The upcoming opening of Universal’s Epic Universe — the first Universal theme park to open in the United States since 1999 — has theme park fans salivating.
From the confirmed announcement of a Florida version of Super Nintendo World to the rumored — and let’s be real, all-but officially confirmed — lands based on Harry Potter, How to Train Your Dagon, and Universal’s cadre of famous monsters. However, there are other major questions about Epic Universe, both of which relate to cost. Specifically, how much will Universal cost to build in the end, and — arguably more importantly to many potential guests — how much will Epic Universe cost to enter?
For the question of how much the park will cost to construct, we can make some educated guesses based on recent history.

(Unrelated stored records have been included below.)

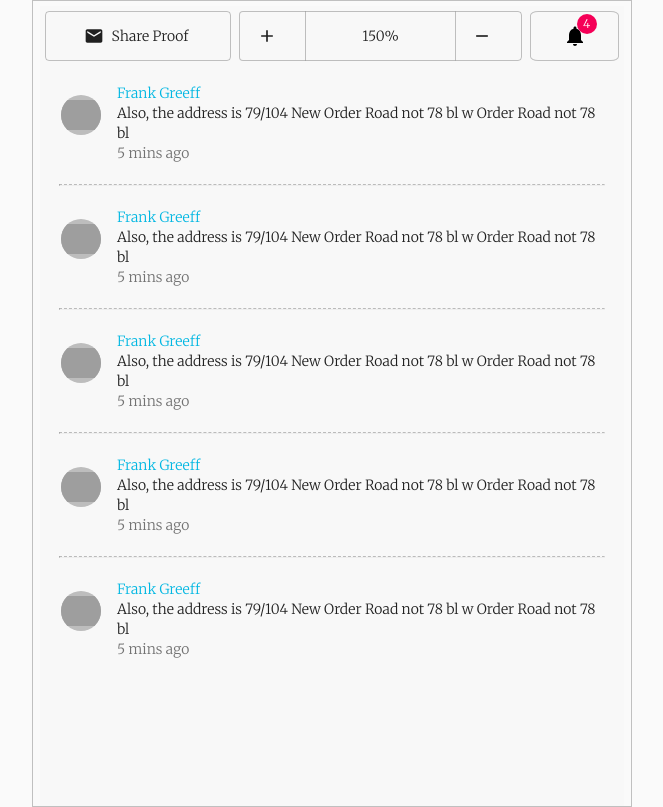
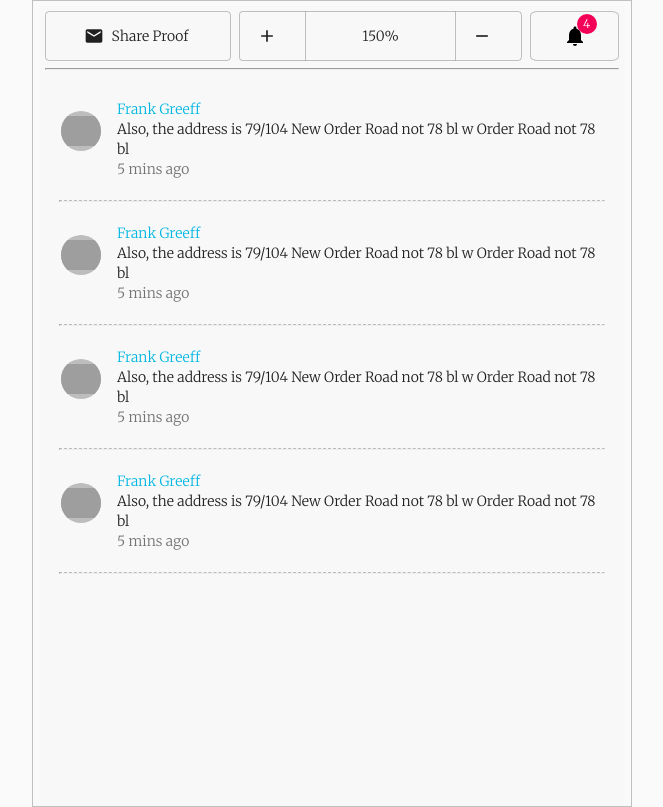
Before and after one commit to shishirkaji/testrealhub, a React (Create React App) app: page / in a window 1280 px wide. Shown: the whole page, without its empty margins (308-971 px from the left). Built offline with nearby package versions, Linux system fonts and the light colour scheme; grey boxes are pictures that could not be loaded.

Commit message:
error fix and also the api call done

```diff
--- a/src/App.js
+++ b/src/App.js
@@ -2,7 +2,11 @@
 import ArtworkComments from "./components/ArtworkComments/ArtworkComments";
 import { createMuiTheme } from "@material-ui/core/styles";
 import { ThemeProvider } from "@material-ui/styles";
-function App() {
+import { useEffect, useState } from 'react'
+import callingApi from './data'
+import { GlobalProvider } from "./context/GlobalState";
+
+const App = () => {
   const theme = createMuiTheme({
     typography: {
       fontFamily: [
@@ -15,11 +19,20 @@ function App() {
       ].join(","),
     },
   });
+  // useEffect(() => {
+  //   callingApi().then(res => {
+  //     console.log(res)
+  //     setState({ ...state, comments: res, loading: false })
+  //   })
+
+  // }, [])
   return (
-    <ThemeProvider theme={theme}>
-      <ArtworkComments />
-    </ThemeProvider>
-  );
+    <GlobalProvider>
+      <ThemeProvider theme={theme}>
+        <ArtworkComments  />
+      </ThemeProvider>
+    </GlobalProvider>
+  )
 }
 
-export default App;
+export default App
--- a/src/components/ArtworkComments/ArtworkComments.js
+++ b/src/components/ArtworkComments/ArtworkComments.js
@@ -1,5 +1,4 @@
 import React, { useEffect, useState, Fragment } from "react";
-import Grid from "@material-ui/core/Grid";
 import "./style.css";
 import CssBaseline from "@material-ui/core/CssBaseline";
 import Container from "@material-ui/core/Container";
@@ -9,11 +8,12 @@ const ArtworkComments = () => {
   return (
     <Fragment>
       <CssBaseline />
-      <Container maxWidth="sm" style ={{border:"1px solid rgba(0, 0, 0, 0.23)", paddingRight:"7px", paddingLeft:"7px"}}>
+      <Container maxWidth="sm" style={{ border: "1px solid rgba(0, 0, 0, 0.23)", paddingRight: "7px", paddingLeft: "7px" }}>
         <div className="gen_bg">
           {/* create a top bar */}
           <Header />
-          <Comment/>
+          <hr />
+          <Comment />
         </div>
       </Container>
     </Fragment>
--- a/src/components/ArtworkComments/partials/Comment.js
+++ b/src/components/ArtworkComments/partials/Comment.js
@@ -1,16 +1,22 @@
-import React from 'react'
+import React, { useContext, useEffect } from 'react'
 import Typography from "@material-ui/core/Typography";
 import List from '@material-ui/core/List'
 import ListItem from '@material-ui/core/ListItem'
 import ListItemText from '@material-ui/core/ListItemText'
 import ListItemAvatar from '@material-ui/core/ListItemAvatar'
 import Avatar from '@material-ui/core/Avatar'
-import Divider from '@material-ui/core/Divider'
-import ImageIcon from '@material-ui/icons/Image'
-import WorkIcon from '@material-ui/icons/Work';
 import { makeStyles } from "@material-ui/core/styles";
-import BeachAccessIcon from '@material-ui/icons/BeachAccess';
+import { GlobalContext } from "./../../../context/GlobalState";
 const Comment = () => {
+    const { state, getCommentData } = useContext(GlobalContext);
+    useEffect(() => {
+        getCommentData();
+        console.log(state.comments)
+    }, [])
+    useEffect(() => {
+
+        console.log(state.comments)
+    }, [state.comments])
     const useStyles = makeStyles((theme) => ({
         root: {
             width: '100%',
@@ -49,17 +55,19 @@ const Comment = () => {
                             <img className={classes.thumbnail} src="https://realhub.s3-ap-southeast-2.amazonaws.com/storage/development/images/files/000/001/014/staffphotos_%286_of_14%29_square_headshot_200x200.jpg?1490158017" />
                         </Avatar>
                     </ListItemAvatar>
-                    <ListItemText primary={<Typography
-                        // component="p"
+                    <ListItemText primary={
+                        <Typography
+                            component="span"
                             variant="body2"
                             className={classes.inline}
                             style={{ color: "#02b7e2" }}
                         >
                             Frank Greeff
-              </Typography>} secondary={
+                        </Typography>}
+                        secondary={
                             <React.Fragment>
                                 <Typography
-                                    // component="p"
+                                    component="span"
                                     variant="body2"
                                     className={classes.inline}
                                     color="textPrimary"
@@ -69,6 +77,7 @@ const Comment = () => {
                                 </Typography>
                                 <br></br>
                                 <Typography
+                                    component="span"
                                     variant="body2"
                                     className={classes.inline}
                                     color="textSecondary"
@@ -78,7 +87,6 @@ const Comment = () => {
                             </React.Fragment>
                         } />
                 </ListItem>
-                {/* <Divider variant="fullWidth" component="li" /> */}
                 <hr className={classes.dashed} />
                 <ListItem>
                     <ListItemAvatar style={{ top: "-8px", position: "relative" }}>
@@ -86,17 +94,19 @@ const Comment = () => {
                             <img className={classes.thumbnail} src="https://realhub.s3-ap-southeast-2.amazonaws.com/storage/development/images/files/000/001/014/staffphotos_%286_of_14%29_square_headshot_200x200.jpg?1490158017" />
                         </Avatar>
                     </ListItemAvatar>
-                    <ListItemText primary={<Typography
-                        // component="p"
+                    <ListItemText primary={
+                        <Typography
+                            component="span"
                             variant="body2"
                             className={classes.inline}
                             style={{ color: "#02b7e2" }}
                         >
                             Frank Greeff
-              </Typography>} secondary={
+                        </Typography>}
+                        secondary={
                             <React.Fragment>
                                 <Typography
-                                    // component="p"
+                                    component="span"
                                     variant="body2"
                                     className={classes.inline}
                                     color="textPrimary"
@@ -106,6 +116,7 @@ const Comment = () => {
                                 </Typography>
                                 <br></br>
                                 <Typography
+                                    component="span"
                                     variant="body2"
                                     className={classes.inline}
                                     color="textSecondary"
@@ -115,7 +126,6 @@ const Comment = () => {
                             </React.Fragment>
                         } />
                 </ListItem>
-                {/* <Divider variant="fullWidth" component="li" /> */}
                 <hr className={classes.dashed} />
                 <ListItem>
                     <ListItemAvatar style={{ top: "-8px", position: "relative" }}>
@@ -123,17 +133,19 @@ const Comment = () => {
                             <img className={classes.thumbnail} src="https://realhub.s3-ap-southeast-2.amazonaws.com/storage/development/images/files/000/001/014/staffphotos_%286_of_14%29_square_headshot_200x200.jpg?1490158017" />
                         </Avatar>
                     </ListItemAvatar>
-                    <ListItemText primary={<Typography
-                        // component="p"
+                    <ListItemText primary={
+                        <Typography
+                            component="span"
                             variant="body2"
                             className={classes.inline}
                             style={{ color: "#02b7e2" }}
                         >
                             Frank Greeff
-              </Typography>} secondary={
+                        </Typography>}
+                        secondary={
                             <React.Fragment>
                                 <Typography
-                                    // component="p"
+                                    component="span"
                                     variant="body2"
                                     className={classes.inline}
                                     color="textPrimary"
@@ -143,6 +155,7 @@ const Comment = () => {
                                 </Typography>
                                 <br></br>
                                 <Typography
+                                    component="span"
                                     variant="body2"
                                     className={classes.inline}
                                     color="textSecondary"
@@ -152,7 +165,6 @@ const Comment = () => {
                             </React.Fragment>
                         } />
                 </ListItem>
-                {/* <Divider variant="fullWidth" component="li" /> */}
                 <hr className={classes.dashed} />
                 <ListItem>
                     <ListItemAvatar style={{ top: "-8px", position: "relative" }}>
@@ -160,17 +172,19 @@ const Comment = () => {
                             <img className={classes.thumbnail} src="https://realhub.s3-ap-southeast-2.amazonaws.com/storage/development/images/files/000/001/014/staffphotos_%286_of_14%29_square_headshot_200x200.jpg?1490158017" />
                         </Avatar>
                     </ListItemAvatar>
-                    <ListItemText primary={<Typography
-                        // component="p"
+                    <ListItemText primary={
+                        <Typography
+                            component="span"
                             variant="body2"
                             className={classes.inline}
                             style={{ color: "#02b7e2" }}
                         >
                             Frank Greeff
-              </Typography>} secondary={
+                        </Typography>}
+                        secondary={
                             <React.Fragment>
                                 <Typography
-                                    // component="p"
+                                    component="span"
                                     variant="body2"
                                     className={classes.inline}
                                     color="textPrimary"
@@ -180,6 +194,7 @@ const Comment = () => {
                                 </Typography>
                                 <br></br>
                                 <Typography
+                                    component="span"
                                     variant="body2"
                                     className={classes.inline}
                                     color="textSecondary"
@@ -189,43 +204,7 @@ const Comment = () => {
                             </React.Fragment>
                         } />
                 </ListItem>
-                {/* <Divider variant="fullWidth" component="li" /> */}
                 <hr className={classes.dashed} />
-                <ListItem>
-                    <ListItemAvatar style={{ top: "-8px", position: "relative" }}>
-                        <Avatar>
-                            <img className={classes.thumbnail} src="https://realhub.s3-ap-southeast-2.amazonaws.com/storage/development/images/files/000/001/014/staffphotos_%286_of_14%29_square_headshot_200x200.jpg?1490158017" />
-                        </Avatar>
-                    </ListItemAvatar>
-                    <ListItemText primary={<Typography
-                        // component="p"
-                        variant="body2"
-                        className={classes.inline}
-                        style={{ color: "#02b7e2" }}
-                    >
-                        Frank Greeff
-              </Typography>} secondary={
-                            <React.Fragment>
-                                <Typography
-                                    // component="p"
-                                    variant="body2"
-                                    className={classes.inline}
-                                    color="textPrimary"
-                                >
-                                    Also, the address is 79/104 New Order Road not 78 bl
-                                    w Order Road not 78 bl
-              </Typography>
-                                <br></br>
-                                <Typography
-                                    variant="body2"
-                                    className={classes.inline}
-                                    color="textSecondary"
-                                >
-                                    5 mins ago
-              </Typography>
-                            </React.Fragment>
-                        } />
-                </ListItem>
 
             </List></div>
     )
--- /dev/null
+++ b/src/context/AppReducer.js
@@ -0,0 +1,12 @@
+export default (state, action) => {
+    switch (action.type) {
+        case "SET_COMMENT":
+            return {
+                ...state,
+                comments: action.payload,
+                // loading: false
+            };
+        default:
+            return state;
+    }
+};
--- /dev/null
+++ b/src/context/GlobalState.js
@@ -0,0 +1,31 @@
+import React, { createContext, useReducer } from "react";
+import AppReducer from './AppReducer'
+import callingApi from './../data'
+const initialState = {
+    loading: true,
+    comments: null
+};
+export const GlobalContext = createContext(initialState);
+export const GlobalProvider = ({ children }) => {
+    const [state, dispatch] = useReducer(AppReducer, initialState);
+    const getCommentData = (value) => {
+        // making api call
+        callingApi().then(res => {
+            dispatch({
+                type: "SET_COMMENT",
+                payload: res
+            });
+        })
+
+    };
+    return (
+        <GlobalContext.Provider
+            value={{
+                state: state,
+                getCommentData
+            }}
+        >
+            {children}
+        </GlobalContext.Provider>
+    );
+}
--- /dev/null
+++ b/src/data.js
@@ -0,0 +1,164 @@
+const data =
+	[
+		{
+			"id": 36,
+			"artwork_id": 941,
+			"user_id": 10,
+			"body": "Also, the address is 79/104 New Order Road not 78",
+			"acknowledged": false,
+			"dates": {
+				"created": {
+					"date_time": "13/06/2017 09:16"
+				}
+			},
+			"user": {
+				"first_name": "Frank",
+				"last_name": "Greeff",
+				"deleted": null,
+				"email": "admin@agency.com",
+				"sign_in_count": 947,
+				"username": "admin@agency.com",
+				"id": 10,
+				"full_name": "Frank Greeff",
+				"image": {
+					"id": 1014,
+					"user_id": 10,
+					"imageable_id": 10,
+					"imageable_type": "User",
+					"image_type": "photo",
+					"sort": null,
+					"contributor_id": null,
+					"provider_id": null,
+					"data": null,
+					"private": true,
+					"size": {
+						"preview": {
+							"width": 900,
+							"height": 900,
+							"resize_ratio": 2.851111111111111
+						},
+						"original": {
+							"width": 2566,
+							"height": 2566,
+							"resize_ratio": 1
+						}
+					},
+					"original_url": "https://realhub.s3-ap-southeast-2.amazonaws.com/storage/development/images/files/000/001/014/staffphotos_%286_of_14%29_square_original.jpg?1490158017",
+					"large_url": "https://realhub.s3-ap-southeast-2.amazonaws.com/storage/development/images/files/000/001/014/staffphotos_%286_of_14%29_square_preserved_1200x900.jpg?1490158017",
+					"thumb_url": "https://realhub.s3-ap-southeast-2.amazonaws.com/storage/development/images/files/000/001/014/staffphotos_%286_of_14%29_square_headshot_200x200.jpg?1490158017",
+					"square_url": "https://realhub.s3-ap-southeast-2.amazonaws.com/storage/development/images/files/000/001/014/staffphotos_%286_of_14%29_square_headshot_400x400.jpg?1490158017"
+				}
+			}
+		},
+		{
+			"id": 35,
+			"artwork_id": 941,
+			"user_id": 10,
+			"body": "Looks pretty good but could you please move the image to the left.",
+			"acknowledged": false,
+			"dates": {
+				"created": {
+					"date_time": "13/06/2017 09:16"
+				}
+			},
+			"user": {
+				"first_name": "Frank",
+				"last_name": "Greeff",
+				"deleted": null,
+				"email": "admin@agency.com",
+				"sign_in_count": 947,
+				"username": "admin@agency.com",
+				"id": 10,
+				"full_name": "Frank Greeff",
+				"image": {
+					"id": 1014,
+					"user_id": 10,
+					"imageable_id": 10,
+					"imageable_type": "User",
+					"image_type": "photo",
+					"sort": null,
+					"contributor_id": null,
+					"provider_id": null,
+					"data": null,
+					"private": true,
+					"size": {
+						"preview": {
+							"width": 900,
+							"height": 900,
+							"resize_ratio": 2.851111111111111
+						},
+						"original": {
+							"width": 2566,
+							"height": 2566,
+							"resize_ratio": 1
+						}
+					},
+					"original_url": "https://realhub.s3-ap-southeast-2.amazonaws.com/storage/development/images/files/000/001/014/staffphotos_%286_of_14%29_square_original.jpg?1490158017",
+					"large_url": "https://realhub.s3-ap-southeast-2.amazonaws.com/storage/development/images/files/000/001/014/staffphotos_%286_of_14%29_square_preserved_1200x900.jpg?1490158017",
+					"thumb_url": "https://realhub.s3-ap-southeast-2.amazonaws.com/storage/development/images/files/000/001/014/staffphotos_%286_of_14%29_square_headshot_200x200.jpg?1490158017",
+					"square_url": "https://realhub.s3-ap-southeast-2.amazonaws.com/storage/development/images/files/000/001/014/staffphotos_%286_of_14%29_square_headshot_400x400.jpg?1490158017"
+				}
+			}
+		},
+		{
+			"id": 34,
+			"artwork_id": 941,
+			"user_id": 29,
+			"body": "Please review artwork and let me know if you require any changes.",
+			"acknowledged": true,
+			"dates": {
+				"created": {
+					"date_time": "13/06/2017 09:12"
+				}
+			},
+			"user": {
+				"first_name": "Darrell",
+				"last_name": "Gardiner",
+				"deleted": null,
+				"email": "darrell.gardiner@gmail.com",
+				"sign_in_count": 8,
+				"username": "darrell.gardiner@gmail.com.au",
+				"id": 29,
+				"full_name": "Darrell Gardiner",
+				"image": {
+					"id": 1013,
+					"user_id": 10,
+					"imageable_id": 29,
+					"imageable_type": "User",
+					"image_type": "photo",
+					"sort": null,
+					"contributor_id": null,
+					"provider_id": null,
+					"data": null,
+					"private": true,
+					"size": {
+						"preview": {
+							"width": 900,
+							"height": 900,
+							"resize_ratio": 3.0944444444444446
+						},
+						"original": {
+							"width": 2785,
+							"height": 2785,
+							"resize_ratio": 1
+						}
+					},
+					"original_url": "https://realhub.s3-ap-southeast-2.amazonaws.com/storage/development/images/files/000/001/013/staffphotos_%287_of_14%29_square_original.jpg?1490158004",
+					"large_url": "https://realhub.s3-ap-southeast-2.amazonaws.com/storage/development/images/files/000/001/013/staffphotos_%287_of_14%29_square_preserved_1200x900.jpg?1490158004",
+					"thumb_url": "https://realhub.s3-ap-southeast-2.amazonaws.com/storage/development/images/files/000/001/013/staffphotos_%287_of_14%29_square_headshot_200x200.jpg?1490158004",
+					"square_url": "https://realhub.s3-ap-southeast-2.amazonaws.com/storage/development/images/files/000/001/013/staffphotos_%287_of_14%29_square_headshot_400x400.jpg?1490158004"
+				}
+			}
+		}
+	]
+const callingApi = () => {
+	return new Promise((resolve) => {
+		setTimeout(() => {
+			return resolve(data)
+		}, 1000)
+	}
+
+	)
+
+}
+export default callingApi;
```
Lines whose indentation alone changed are shown as unchanged.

As mentioned above, the most recent Universal theme park to open in the United States (and in fact, most recent major theme park from either Universal or Disney to open in Orlando) was Islands of Adventure in 1999.
At the time, that park was part of a massive $2.6 billion (in 1999 dollars) expansion to the Universal Orlando Resort that included CityWalk and the Portofino Bay Hotel. According to most reports at the time, Islands of Adventure itself took up about $1 billion of that budget. However, it would be foolish to assume that Epic Universe would cost roughly the same over 25 years later.
Universal’s most recent resort, Universal Beijing, cost a whopping $6.5 billion. Closer to home, the most recent major addition to Universal in the United States is an installation of Super Nintendo World, which clocked in at over $550 million.
Quincy and Emma checked out Super Nintendo World in California, and you can watch their video here!
Moving to more recent comparisons with main competition, Disney’s early-2010s reimagining of California Adventure cost well over a billion dollars, and Shanghai Disneyland — the most recent full Disney park to open anywhere in the world — cost roughly $5.5 billion to construct. Furthermore, the Disneyland and Walt Disney World installations of Star Wars Galaxy’s Edge cost over $600 million each.
So taking all those numbers into account, we’d estimate that Epic Universe will cost somewhere in the $3-$4 billion range. Looking at the cost of lands like Galaxy’s Edge or Super Nintendo World — of which Epic Universe is going to have three to four — that number doesn’t seem like a stretch. On the other hand, it likely won’t cost as much as either company’s most recent China parks, since there will be less infrastructure costs involved.
Now that we’ve speculated on the overall cost to build Epic Universe, let’s move on to speculating on the number most of you reading are most interested in: How much is a ticket to Epic Universe likely going to cost?
The best place to begin the speculation is to look at the current cost of the Universal Orlando Resort’s theme parks. Currently, Universal uses dynamic seasonal pricing for their theme parks. A 1-Day/1-Park ticket to to either Universal Studios Florida or Islands of Adventure costs between $109 and $159 per adult and between $104 and $154 for children, and park to park tickets that allow movement between the two parks cost $164 and $214 for adults and $159 to $209 for children. Of note, the more days one adds to a Universal vacation package, the lower per day cost they’ll pay.
Taking these numbers into account, along with the assumption that Universal will likely institute a price hike to coincide with the opening of Epic Universe, there are several assumptions we feel comfortable making. The first is that, on most days, a single-day entrance to Epic Universe most days of the year will cost somewhere in the range of $175 for an adult and $160 for a child. Secondly, Universal is almost guaranteed to offer multi-day, multi-park vacation packages that are likely to cost less per day than the aforementioned single day tickets,
We should also note that there have been unconfirmed rumors that Epic Universe’s main hub will be free to enter for the public, with access to the lands based on Nintendo, Harry Potter, How to Train Your Dragon, and the Universal Monsters requiring tickets. However this hasn’t been confirmed as of this writing, making it hard to speculate on how pricing would work.
What are your expectations for the cost of Universal’s Epic Universe? Let us know in the comments below.